Task objective: From the records below, copy out each line that has the word "extends".

Records to use Block Start

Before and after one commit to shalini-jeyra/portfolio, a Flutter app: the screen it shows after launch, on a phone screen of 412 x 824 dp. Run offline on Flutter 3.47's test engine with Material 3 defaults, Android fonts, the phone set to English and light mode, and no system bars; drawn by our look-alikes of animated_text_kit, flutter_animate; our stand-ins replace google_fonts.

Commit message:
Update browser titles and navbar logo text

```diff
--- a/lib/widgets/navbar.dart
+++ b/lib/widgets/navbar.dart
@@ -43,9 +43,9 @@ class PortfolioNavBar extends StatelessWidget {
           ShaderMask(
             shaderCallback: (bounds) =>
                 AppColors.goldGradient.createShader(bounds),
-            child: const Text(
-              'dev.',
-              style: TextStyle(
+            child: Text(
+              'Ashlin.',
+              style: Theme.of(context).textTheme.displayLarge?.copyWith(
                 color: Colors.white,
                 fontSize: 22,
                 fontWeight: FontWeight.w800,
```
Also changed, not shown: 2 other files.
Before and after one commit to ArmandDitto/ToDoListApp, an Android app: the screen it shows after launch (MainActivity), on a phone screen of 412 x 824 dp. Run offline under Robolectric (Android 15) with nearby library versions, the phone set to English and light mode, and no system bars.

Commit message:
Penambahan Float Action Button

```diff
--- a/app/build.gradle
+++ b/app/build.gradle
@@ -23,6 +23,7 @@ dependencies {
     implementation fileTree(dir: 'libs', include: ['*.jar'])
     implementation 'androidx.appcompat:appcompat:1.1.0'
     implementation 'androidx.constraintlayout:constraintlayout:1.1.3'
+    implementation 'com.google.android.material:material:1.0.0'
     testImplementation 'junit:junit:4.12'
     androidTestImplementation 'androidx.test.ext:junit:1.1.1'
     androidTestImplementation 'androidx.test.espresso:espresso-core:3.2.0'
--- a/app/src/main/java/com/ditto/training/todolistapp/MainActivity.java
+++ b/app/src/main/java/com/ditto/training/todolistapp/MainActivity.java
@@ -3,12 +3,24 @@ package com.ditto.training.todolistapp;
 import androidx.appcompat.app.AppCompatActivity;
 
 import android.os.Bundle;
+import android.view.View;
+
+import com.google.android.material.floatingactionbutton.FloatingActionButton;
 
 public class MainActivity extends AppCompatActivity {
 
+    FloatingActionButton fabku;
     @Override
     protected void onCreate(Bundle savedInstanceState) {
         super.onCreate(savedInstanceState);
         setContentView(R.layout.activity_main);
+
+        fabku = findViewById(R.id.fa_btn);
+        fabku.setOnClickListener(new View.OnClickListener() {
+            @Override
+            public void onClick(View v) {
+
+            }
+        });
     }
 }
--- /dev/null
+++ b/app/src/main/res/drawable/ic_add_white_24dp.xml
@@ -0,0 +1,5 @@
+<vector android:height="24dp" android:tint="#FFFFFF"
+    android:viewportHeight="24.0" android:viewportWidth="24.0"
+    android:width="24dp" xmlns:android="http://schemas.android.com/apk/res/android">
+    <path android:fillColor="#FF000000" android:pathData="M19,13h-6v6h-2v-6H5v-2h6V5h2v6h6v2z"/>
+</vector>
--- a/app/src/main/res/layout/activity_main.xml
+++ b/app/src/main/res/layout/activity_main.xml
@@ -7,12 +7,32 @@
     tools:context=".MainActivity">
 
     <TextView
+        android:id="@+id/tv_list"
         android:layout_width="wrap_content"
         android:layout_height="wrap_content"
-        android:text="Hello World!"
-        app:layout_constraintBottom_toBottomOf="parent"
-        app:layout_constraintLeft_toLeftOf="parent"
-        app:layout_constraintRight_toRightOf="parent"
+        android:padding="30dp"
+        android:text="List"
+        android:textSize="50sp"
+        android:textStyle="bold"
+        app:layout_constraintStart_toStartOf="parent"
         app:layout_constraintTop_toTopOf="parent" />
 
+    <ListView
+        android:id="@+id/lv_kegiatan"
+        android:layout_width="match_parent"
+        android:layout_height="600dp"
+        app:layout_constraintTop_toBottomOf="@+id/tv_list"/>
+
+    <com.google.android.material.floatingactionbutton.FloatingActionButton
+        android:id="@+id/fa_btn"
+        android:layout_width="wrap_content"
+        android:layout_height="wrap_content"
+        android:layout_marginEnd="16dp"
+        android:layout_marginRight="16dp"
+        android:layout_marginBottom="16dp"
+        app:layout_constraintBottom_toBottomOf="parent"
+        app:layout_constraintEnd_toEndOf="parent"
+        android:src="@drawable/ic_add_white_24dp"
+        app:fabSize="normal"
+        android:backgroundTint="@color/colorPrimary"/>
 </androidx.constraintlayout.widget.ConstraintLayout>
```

Records to use Block End

Answer to the exercise:
@@ -43,9 +43,9 @@ class PortfolioNavBar extends StatelessWidget {
 public class MainActivity extends AppCompatActivity {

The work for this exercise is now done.